== SUPPLIED ENTRIES ==

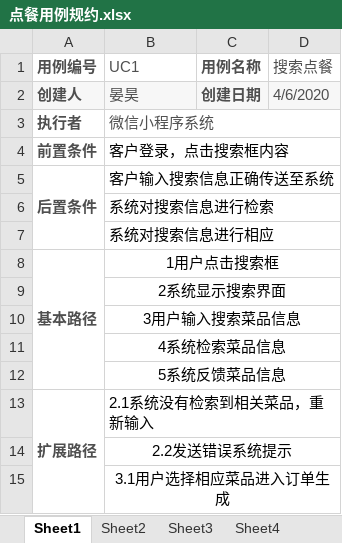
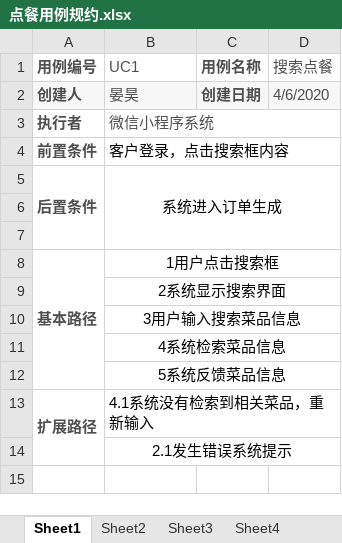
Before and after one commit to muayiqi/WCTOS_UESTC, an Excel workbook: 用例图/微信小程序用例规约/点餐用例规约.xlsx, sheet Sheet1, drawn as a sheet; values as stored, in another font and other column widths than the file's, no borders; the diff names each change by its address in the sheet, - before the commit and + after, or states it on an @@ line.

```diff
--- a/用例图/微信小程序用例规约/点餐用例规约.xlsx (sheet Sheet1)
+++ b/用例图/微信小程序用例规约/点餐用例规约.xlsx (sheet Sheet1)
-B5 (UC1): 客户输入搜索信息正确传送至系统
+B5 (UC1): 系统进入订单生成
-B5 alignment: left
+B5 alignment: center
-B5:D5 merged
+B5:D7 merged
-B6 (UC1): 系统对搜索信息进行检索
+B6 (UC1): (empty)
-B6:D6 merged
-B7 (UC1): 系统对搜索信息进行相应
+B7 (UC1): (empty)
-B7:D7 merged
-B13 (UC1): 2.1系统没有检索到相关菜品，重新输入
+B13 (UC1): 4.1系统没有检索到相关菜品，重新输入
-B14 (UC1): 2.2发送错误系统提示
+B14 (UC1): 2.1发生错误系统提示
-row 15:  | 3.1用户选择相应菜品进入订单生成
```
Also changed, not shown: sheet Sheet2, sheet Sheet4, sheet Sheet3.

===

Could you repeat the entries word for word, skipping the pictures they contain?

RESPONSE TO THE EXERCISE:
Before and after one commit to muayiqi/WCTOS_UESTC, an Excel workbook: 用例图/微信小程序用例规约/点餐用例规约.xlsx, sheet Sheet1, drawn as a sheet; values as stored, in another font and other column widths than the file's, no borders; the diff names each change by its address in the sheet, - before the commit and + after, or states it on an @@ line.

```diff
--- a/用例图/微信小程序用例规约/点餐用例规约.xlsx (sheet Sheet1)
+++ b/用例图/微信小程序用例规约/点餐用例规约.xlsx (sheet Sheet1)
-B5 (UC1): 客户输入搜索信息正确传送至系统
+B5 (UC1): 系统进入订单生成
-B5 alignment: left
+B5 alignment: center
-B5:D5 merged
+B5:D7 merged
-B6 (UC1): 系统对搜索信息进行检索
+B6 (UC1): (empty)
-B6:D6 merged
-B7 (UC1): 系统对搜索信息进行相应
+B7 (UC1): (empty)
-B7:D7 merged
-B13 (UC1): 2.1系统没有检索到相关菜品，重新输入
+B13 (UC1): 4.1系统没有检索到相关菜品，重新输入
-B14 (UC1): 2.2发送错误系统提示
+B14 (UC1): 2.1发生错误系统提示
-row 15:  | 3.1用户选择相应菜品进入订单生成
```
Also changed, not shown: sheet Sheet2, sheet Sheet4, sheet Sheet3.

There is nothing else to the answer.